RealtyTrac, which measures foreclosure rates at the time of filing, sale date and REO,  is telling us that 1 in every 869 US homes is in some stage of foreclosure.  That’s 150,864 homes in the month of January, down month over month and down a whopping 28% year over year.   But in many areas this decrease reflects the impact of investigations, settlements and new legislation addressing dual tracking, single point of contact and fines, not whether or not homeowners are paying their mortgages.

  • U.S. foreclosure starts are down 11% month over month and 28% year over year.  The decrease is largely credit to California where starts are down 62% month over month and 75% year over year. Some of the biggest year over year starts increases are in non-judicial states where rulings have stalled for the last year or so including Arkansas up 539% and Washington up 179%. 
  • REOs are down 5% month over month and 24% year over year.  Auctions are up month over month in 28 states, highest in judicial states including Florida, but actually down year over year in Florida.  
  • Florida now tops the list for the most foreclosures filings both in January and for the most increases, 11 out of the past 13 months – clearly a proven upward trend by any definition.  Florida foreclosure filings are now at the highest level for 5 months in a row with 1 in every 300 and 29,800 – twice the national average – last month alone.  That’s a 12% month over month increase and 20% increase year over year, now beating even California.   Ocala Florida ranks highest with 1 in every 233 homes in some stage of foreclosure.  Other top US metros in Florida include Miami at #2 with 1 in every 228, Orlando ranked #3 with 1 in 241, Jacksonville # 4 at  1 in 301, Tampa #9 with 1 in 307 and Lakeland #10 thanks to  1 in 332.
  • Lots of folks are still underwater, a wild card no one can be sure how will play out.

U.S. housing inventory, which has now fallen for 5 months in a row,  is down 4.9% to 1.74 million units, or a 4.2 month supply.  That’s the lowest level since December 1999 and 25.3% less than a year ago.

So is this or isn’t it a “Double Bubble?”

  • The home prices we’re seeing today are not based on the same foundation as historical home prices.   There’s no question that prices have seen big jumps in past few months.  Remember normal prices increases are in the range of 3 to 6% a year.   So why are today’s home prices rising so much quicker?   Part of the answer of course is that they fell so quickly when the bubble burst and are recovering.  The question really is, what is the top, where should those prices be now?  Are there factors causing them to go higher than they should which are unsustainable.    For example,  we know that some of the biggest price increases are in speculative markets  like Phoenix where prices dropped the most and are now up 26%, but still down 50% from peak year over year, or Las Vegas where prices have jumped up 15% year over year.   In some of these prime locations that may fly.
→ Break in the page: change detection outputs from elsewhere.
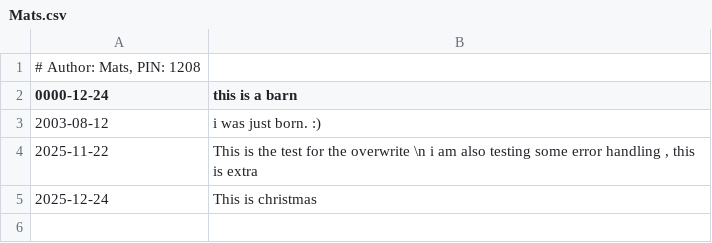
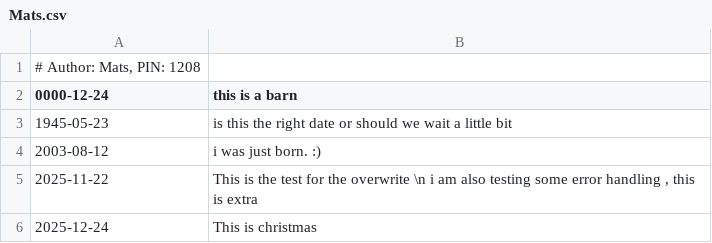
Before and after one commit to NTNU-IDI/mappe-2025-MatsVestvik, a CSV file: src/main/resources/entries/Mats.csv, drawn as a sheet; the diff names each change by its address in the sheet, - before the commit and + after, or states it on an @@ line.

```diff
--- a/src/main/resources/entries/Mats.csv
+++ b/src/main/resources/entries/Mats.csv
+row 3: 1945-05-23 | is this the right date or should we wait a little bit
```
Also changed, not shown: target/classes/entries/Mats.csv, 15 other files.
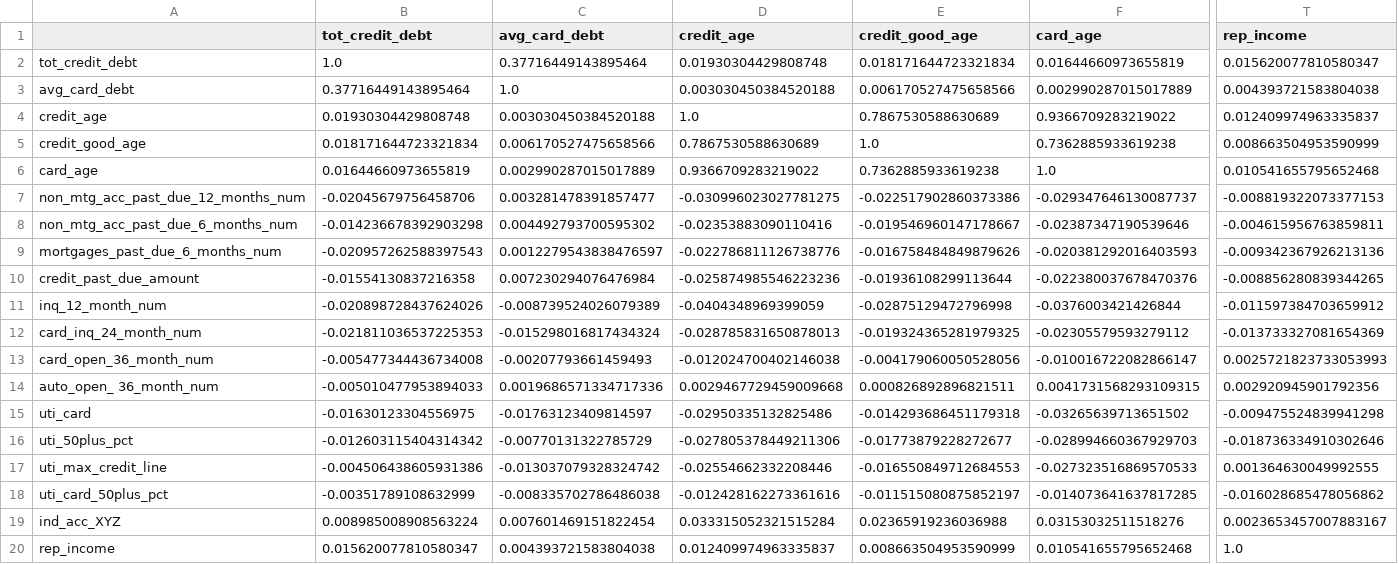
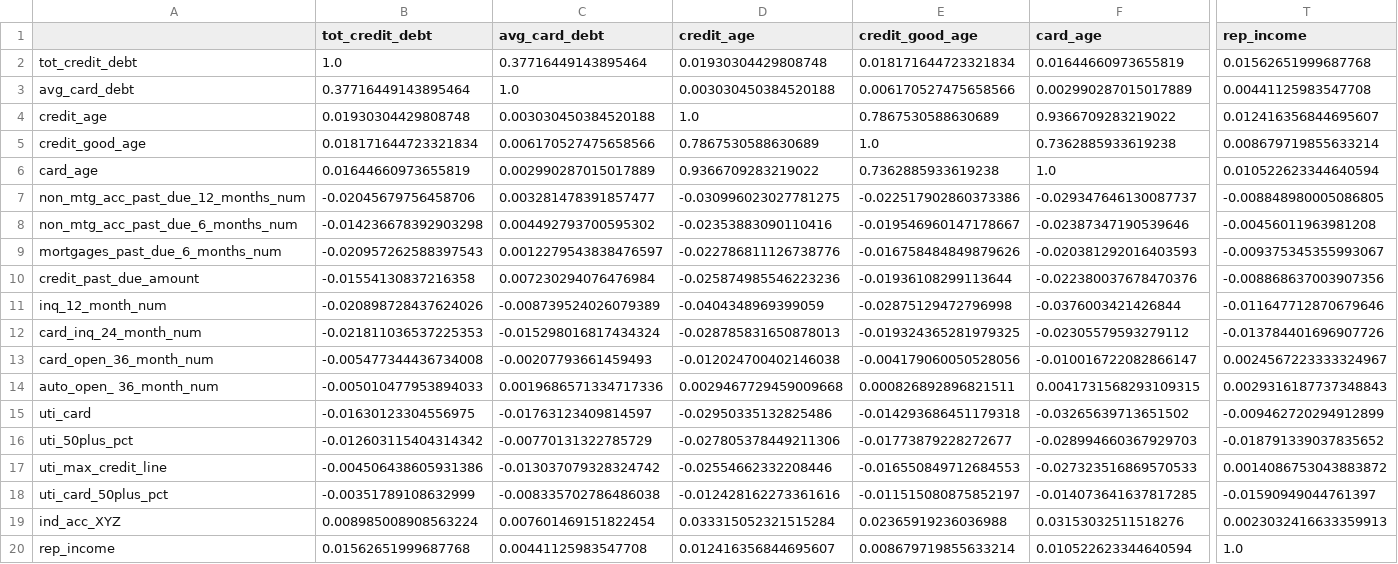
Before and after one commit to KushajveerSingh/ds_cup, a CSV file: notebooks/corr.csv, drawn as a sheet; only a part is shown, gaps mark what is left out; the diff covers the shown part only; the diff names each change by its address in the sheet, - before the commit and + after, or states it on an @@ line.

Commit message:
Binned and State One-Hot-Encoded
Done only for training data

```diff
--- a/notebooks/corr.csv
+++ b/notebooks/corr.csv
-T2 (rep_income): 0.015620077810580347
+T2 (rep_income): 0.01562651999687768
-T3 (rep_income): 0.004393721583804038
+T3 (rep_income): 0.00441125983547708
-T4 (rep_income): 0.012409974963335837
+T4 (rep_income): 0.012416356844695607
-T5 (rep_income): 0.008663504953590999
+T5 (rep_income): 0.008679719855633214
-T6 (rep_income): 0.010541655795652468
+T6 (rep_income): 0.010522623344640594
-T7 (rep_income): -0.008819322073377153
+T7 (rep_income): -0.008848980005086805
-T8 (rep_income): -0.004615956763859811
+T8 (rep_income): -0.00456011963981208
-T9 (rep_income): -0.009342367926213136
+T9 (rep_income): -0.009375345355993067
-T10 (rep_income): -0.008856280839344265
+T10 (rep_income): -0.008868637003907356
-T11 (rep_income): -0.011597384703659912
+T11 (rep_income): -0.011647712870679646
-T12 (rep_income): -0.013733327081654369
+T12 (rep_income): -0.013784401696907726
-T13 (rep_income): 0.0025721823733053993
+T13 (rep_income): 0.0024567223333324967
-T14 (rep_income): 0.002920945901792356
+T14 (rep_income): 0.0029316187737348843
-T15 (rep_income): -0.009475524839941298
+T15 (rep_income): -0.009462720294912899
-T16 (rep_income): -0.018736334910302646
+T16 (rep_income): -0.018791339037835652
-T17 (rep_income): 0.001364630049992555
+T17 (rep_income): 0.0014086753043883872
-T18 (rep_income): -0.016028685478056862
+T18 (rep_income): -0.01590949044761397
-T19 (rep_income): 0.0023653457007883167
+T19 (rep_income): 0.0023032416633359913
-B20 (tot_credit_debt): 0.015620077810580347
+B20 (tot_credit_debt): 0.01562651999687768
-C20 (avg_card_debt): 0.004393721583804038
+C20 (avg_card_debt): 0.00441125983547708
-D20 (credit_age): 0.012409974963335837
+D20 (credit_age): 0.012416356844695607
-E20 (credit_good_age): 0.008663504953590999
+E20 (credit_good_age): 0.008679719855633214
-F20 (card_age): 0.010541655795652468
+F20 (card_age): 0.010522623344640594
```
Also changed, not shown: 19 edited cells elsewhere in this file, 4 other files.
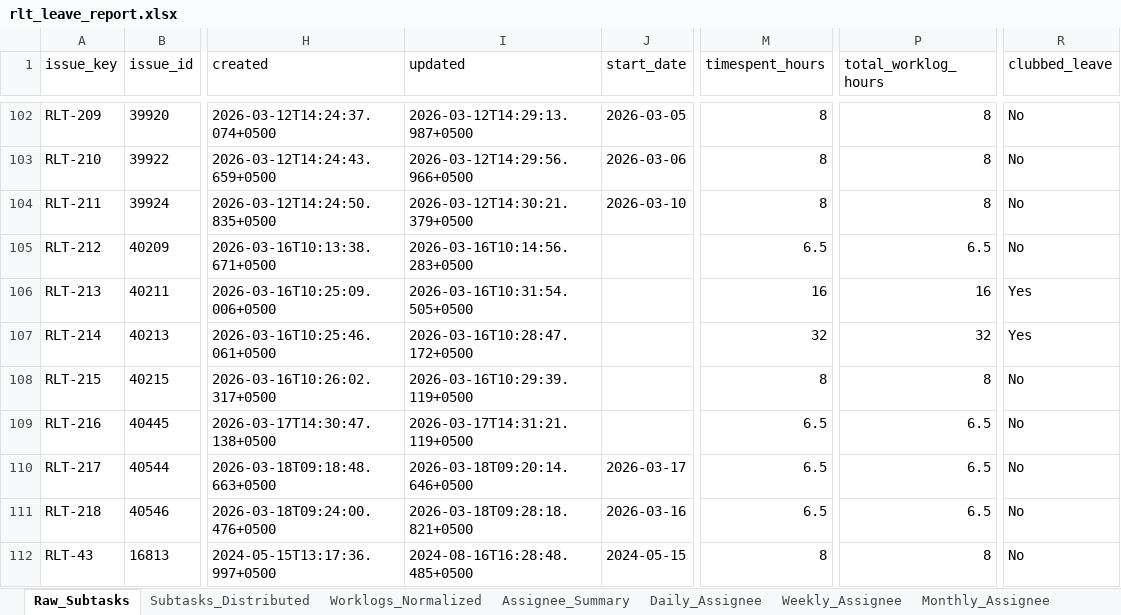
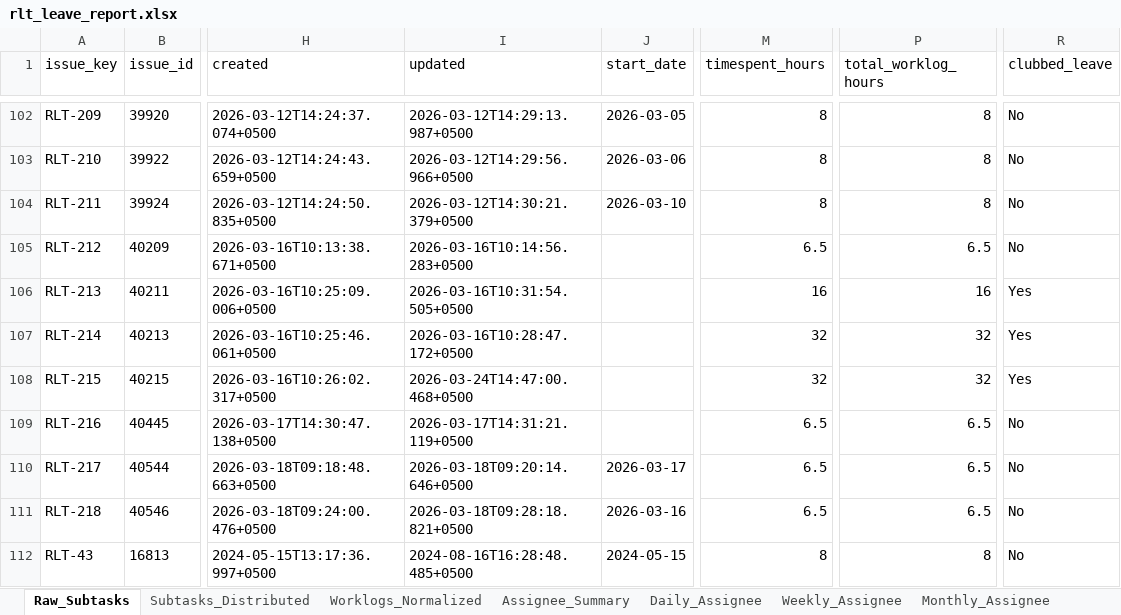
Before and after one commit to odlhassan/JIRA-SCRIPT, an Excel workbook: rlt_leave_report.xlsx, sheet Raw_Subtasks, drawn as a sheet; only a part is shown, gaps mark what is left out; values as stored, in another font and other column widths than the file's, no borders; the diff names each change by its address in the sheet, - before the commit and + after, or states it on an @@ line.

```diff
--- a/rlt_leave_report.xlsx (sheet Raw_Subtasks)
+++ b/rlt_leave_report.xlsx (sheet Raw_Subtasks)
-I108 (updated): 2026-03-16T10:29:39.119+0500
+I108 (updated): 2026-03-24T14:47:00.468+0500
-M108 (timespent_hours): 8
+M108 (timespent_hours): 32
-P108 (total_worklog_hours): 8
+P108 (total_worklog_hours): 32
-R108 (clubbed_leave): No
+R108 (clubbed_leave): Yes
```
Also changed, not shown: sheet Clubbed_Leaves, sheet Daily_Assignee, sheet Worklogs_Normalized, sheet Subtasks_Distributed, sheet Monthly_Assignee, sheet Assignee_Summary, 1 more sheet, 1_jira_work_items_export.xlsx, 2_jira_subtask_worklogs.xlsx, 31 other files.
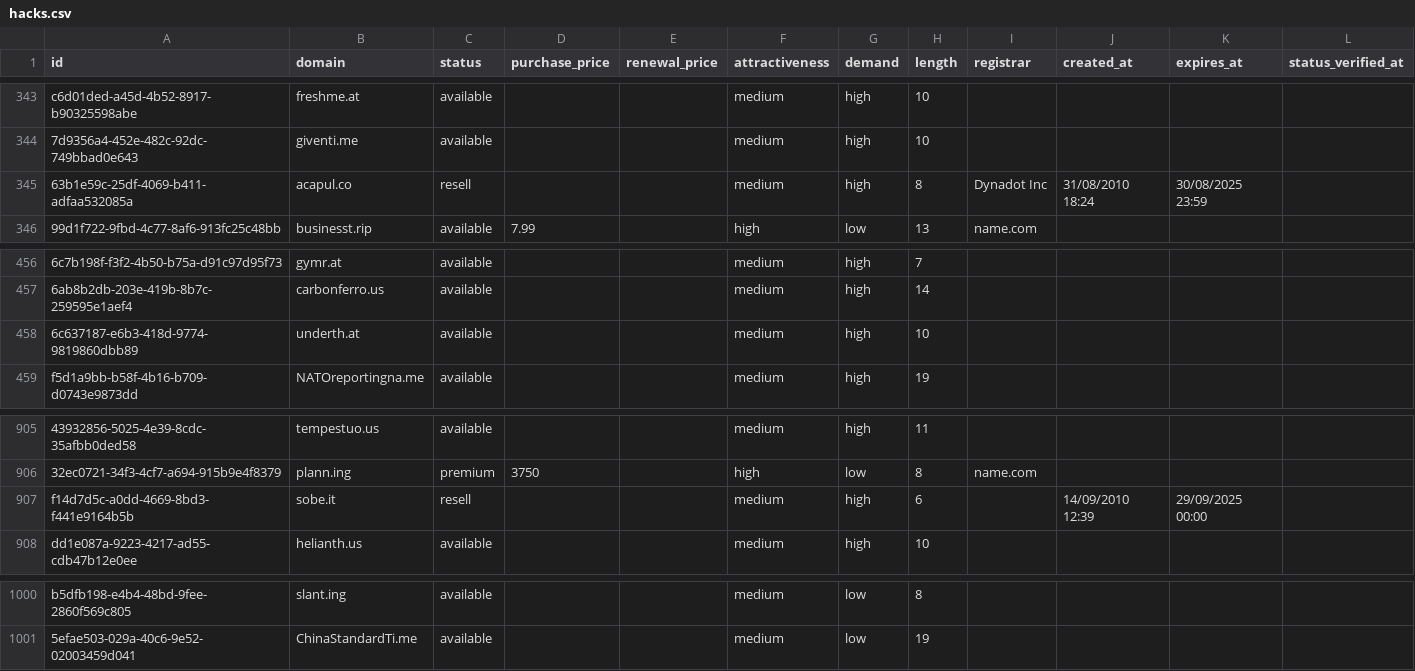
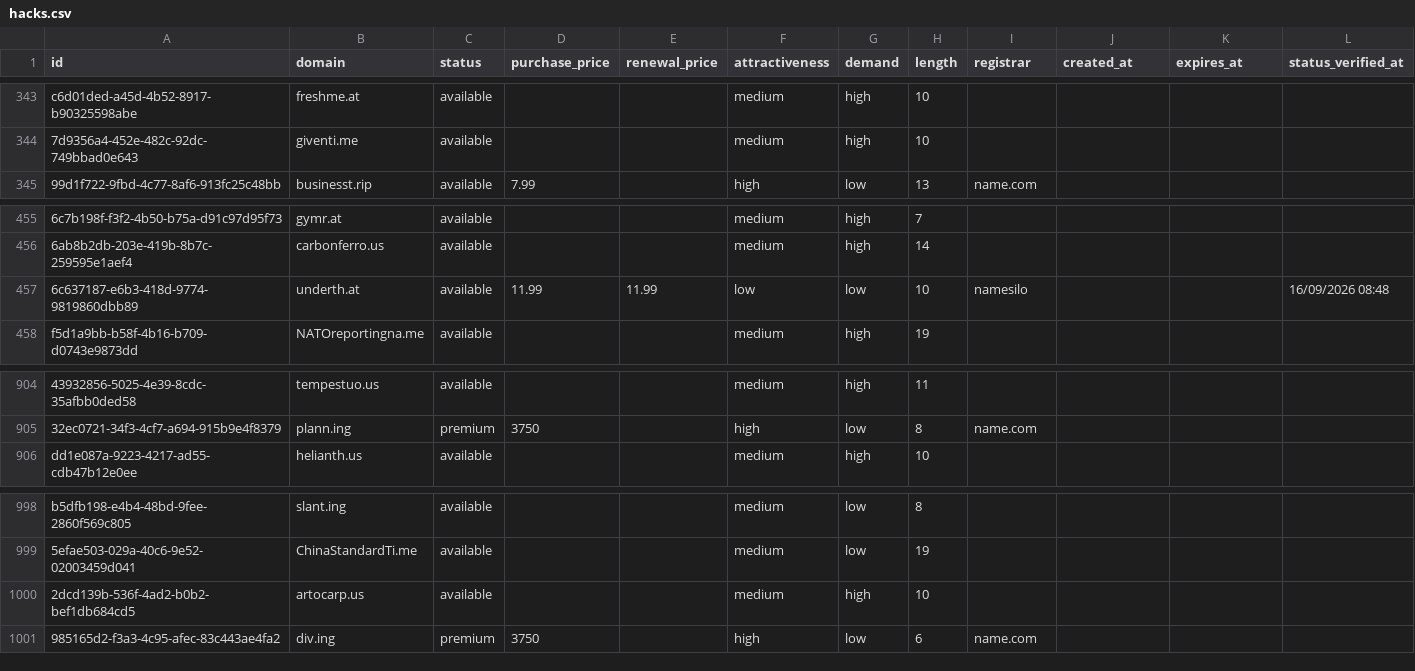
Before and after one commit to UniqueDomains/hacks-oneword-domains, a CSV file: hacks.csv, drawn as a sheet; only a part is shown, gaps mark what is left out; removed rows and columns are numbered as before the commit, all else as after; the diff names each change by its address in the sheet, - before the commit and + after, or states it on an @@ line.

Commit message:
Domains update

```diff
--- a/hacks.csv
+++ b/hacks.csv
-row 345: 63b1e59c-25df-4069-b411-adfaa532085a | acapul.co | resell |  |  | medium | high | 8 | Dynadot Inc | 31/08/2010 18:24 | 30/08/2025 23:59
-D457 (purchase_price): (empty)
+D457 (purchase_price): 11.99
-E457 (renewal_price): (empty)
+E457 (renewal_price): 11.99
-F457 (attractiveness): medium
+F457 (attractiveness): low
-G457 (demand): high
+G457 (demand): low
-I457 (registrar): (empty)
+I457 (registrar): namesilo
-L457 (status_verified_at): (empty)
+L457 (status_verified_at): 16/09/2026 08:48
-row 907: f14d7d5c-a0dd-4669-8bd3-f441e9164b5b | sobe.it | resell |  |  | medium | high | 6 |  | 14/09/2010 12:39 | 29/09/2025 00:00
+row 1000: 2dcd139b-536f-4ad2-b0b2-bef1db684cd5 | artocarp.us | available |  |  | medium | high | 10
+row 1001: 985165d2-f3a3-4c95-afec-83c443ae4fa2 | div.ing | premium | 3750 |  | high | low | 6 | name.com
```
Also changed, not shown: 4 other files.
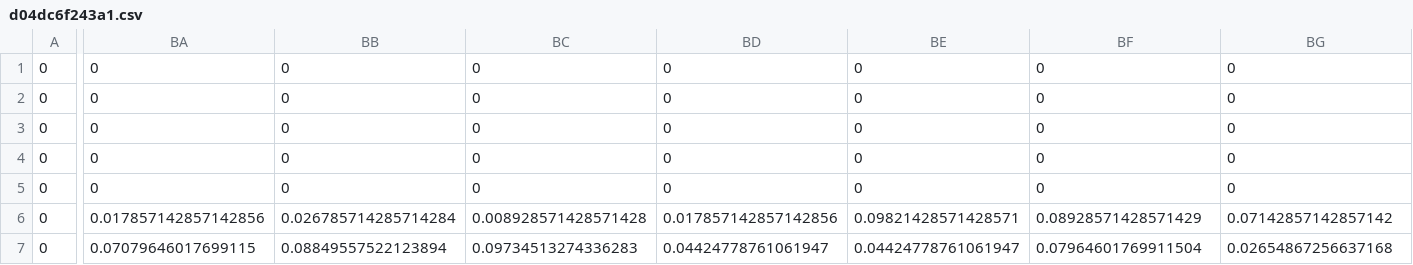
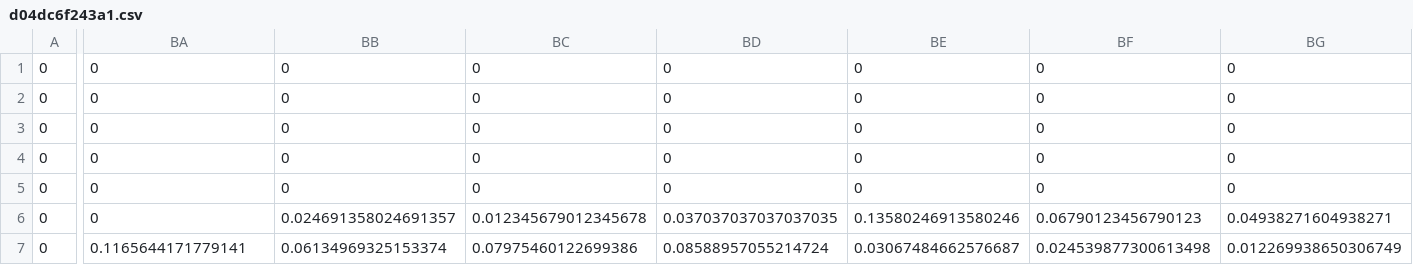
Before and after one commit to Wouter2080/Assignment2, a CSV file: app/src/main/assets/pmf/d04dc6f243a1.csv, drawn as a sheet; only a part is shown, gaps mark what is left out; the diff covers the shown part only; the diff names each change by its address in the sheet, - before the commit and + after, or states it on an @@ line.

```diff
--- a/app/src/main/assets/pmf/d04dc6f243a1.csv
+++ b/app/src/main/assets/pmf/d04dc6f243a1.csv
-BA6: 0.017857142857142856
+BA6: 0
-BB6: 0.026785714285714284
+BB6: 0.024691358024691357
-BC6: 0.008928571428571428
+BC6: 0.012345679012345678
-BD6: 0.017857142857142856
+BD6: 0.037037037037037035
-BE6: 0.09821428571428571
+BE6: 0.13580246913580246
-BF6: 0.08928571428571429
+BF6: 0.06790123456790123
-BG6: 0.07142857142857142
+BG6: 0.04938271604938271
-BA7: 0.07079646017699115
+BA7: 0.1165644171779141
-BB7: 0.08849557522123894
+BB7: 0.06134969325153374
-BC7: 0.09734513274336283
+BC7: 0.07975460122699386
-BD7: 0.04424778761061947
+BD7: 0.08588957055214724
-BE7: 0.04424778761061947
+BE7: 0.03067484662576687
-BF7: 0.07964601769911504
+BF7: 0.024539877300613498
-BG7: 0.02654867256637168
+BG7: 0.012269938650306749
```
Also changed, not shown: 177 edited cells elsewhere in this file, app/src/main/assets/pmf/d04dc6f243a0.csv, app/src/main/assets/pmf/d04dc6f243a2.csv, 34 other files.
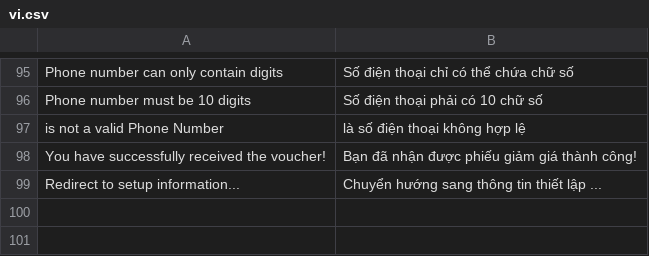
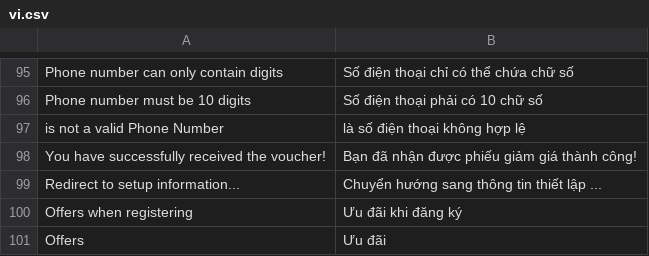
Before and after one commit to MOBIWORK/Frappe_Press, a CSV file: press/translations/vi.csv, drawn as a sheet; only a part is shown, gaps mark what is left out.

Commit message:
update : translate vi

```diff
--- a/press/translations/vi.csv
+++ b/press/translations/vi.csv
@@ -99 +99,3 @@ You have successfully received the voucher!, Bạn đã nhận được phiếu
 Redirect to setup information..., Chuyển hướng sang thông tin thiết lập ...
+Offers when registering, Ưu đãi khi đăng ký,
+Offers, Ưu đãi,
```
For example, foreign vacation home buyer are flocking to downtown Miami and Miami Beach properties, where prices are up almost 20% year over year.  But these are  high end buyers and properties and are likely sustainable.   But we know that a lot of these buyers are also investors, actually about  19%, who are buying these units to rent out and basing the price they will pay on the rental income they expect to get, often outbidding each other and bidding prices up above asking,  and the fact that they have to deploy funds.  Rental rates are, of course also artificially driving home prices up. Over 2 million of the households displaced by foreclosure are now renting.  And all sorts of investors from local mom and pops to big city hedge funds are investing in a new breed of, largely yet unproven,  rental income properties now called “scattered residential rentals.”  Operating costs for this type of asset can be much higher than traditional multi-family.   If  income projection don’t hold up, many of these units may wind up being flipped or worse yet, re-foreclosed.   And of course, without an increase in wages,  rental rates can’t go up forever.  Already folks on the lower earning end are paying as much as 50% of their income for rent (a sustainable rule of thumb is 30 to 35%).  The good news is higher rents may force some to buy instead which supports housing.  A good rule of thumb is that, all other things being equal, when you can buy a home for less than 15 times your annual rent, you’re better off buying.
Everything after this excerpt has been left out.